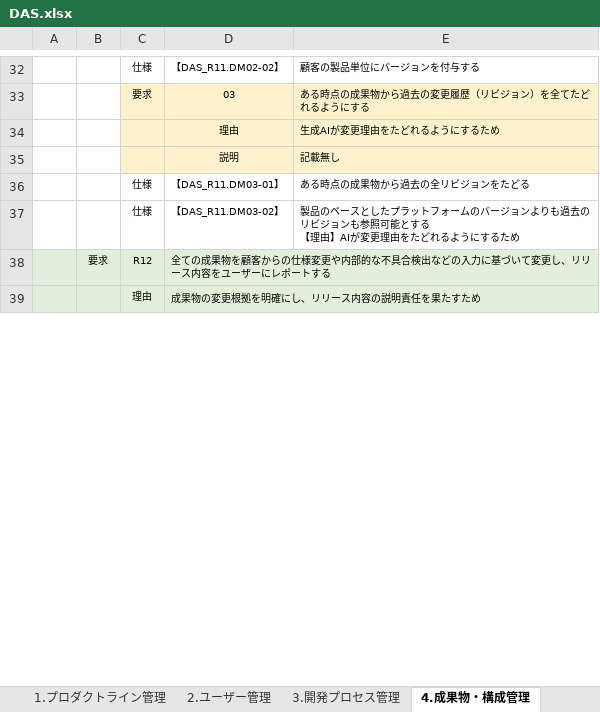
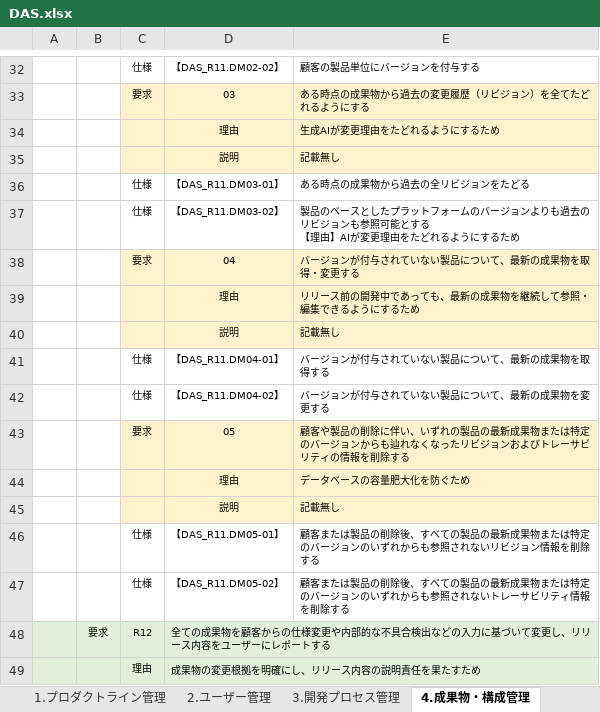
Before and after one commit to hikanashi/develop_assistant, an Excel workbook: design/usdm/DAS.xlsx, sheet 4.成果物・構成管理, drawn as a sheet; only a part is shown, gaps mark what is left out; values as stored, in another font and other column widths than the file's, no borders; the diff names each change by its address in the sheet, - before the commit and + after, or states it on an @@ line.

```diff
--- a/design/usdm/DAS.xlsx (sheet 4.成果物・構成管理)
+++ b/design/usdm/DAS.xlsx (sheet 4.成果物・構成管理)
+row 38:  |  | 要求 | 04 | バージョンが付与されていない製品について、最新の成果物を取得・変更する
+row 39:  |  |  | 理由 | リリース前の開発中であっても、最新の成果物を継続して参照・編集できるようにするため
+row 40:  |  |  | 説明 | 記載無し
+row 41:  |  | 仕様 | 【DAS_R11.DM04-01】 | バージョンが付与されていない製品について、最新の成果物を取得する
+row 42:  |  | 仕様 | 【DAS_R11.DM04-02】 | バージョンが付与されていない製品について、最新の成果物を変更する
+row 43:  |  | 要求 | 05 | 顧客や製品の削除に伴い、いずれの製品の最新成果物または特定のバージョンからも辿れなくなったリビジョンおよびトレーサビリティの情報を削除する
+row 44:  |  |  | 理由 | データベースの容量肥大化を防ぐため
+row 45:  |  |  | 説明 | 記載無し
+row 46:  |  | 仕様 | 【DAS_R11.DM05-01】 | 顧客または製品の削除後、すべての製品の最新成果物または特定のバージョンのいずれからも参照されないリビジョン情報を削除する
+row 47:  |  | 仕様 | 【DAS_R11.DM05-02】 | 顧客または製品の削除後、すべての製品の最新成果物または特定のバージョンのいずれからも参照されないトレーサビリティ情報を削除する
```
Also changed, not shown: sheet 5.製品窓口対応・レポート, sheet 1.プロダクトライン管理, sheet 3.開発プロセス管理, 5 other files.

• **Problem to work on**: When a line of the data holds the string "sheet", pick it out and copy it.

• **Response box**:
Before and after one commit to hikanashi/develop_assistant, an Excel workbook: design/usdm/DAS.xlsx, sheet 4.成果物・構成管理, drawn as a sheet; only a part is shown, gaps mark what is left out; values as stored, in another font and other column widths than the file's, no borders; the diff names each change by its address in the sheet, - before the commit and + after, or states it on an @@ line.
--- a/design/usdm/DAS.xlsx (sheet 4.成果物・構成管理)
+++ b/design/usdm/DAS.xlsx (sheet 4.成果物・構成管理)
Also changed, not shown: sheet 5.製品窓口対応・レポート, sheet 1.プロダクトライン管理, sheet 3.開発プロセス管理, 5 other files.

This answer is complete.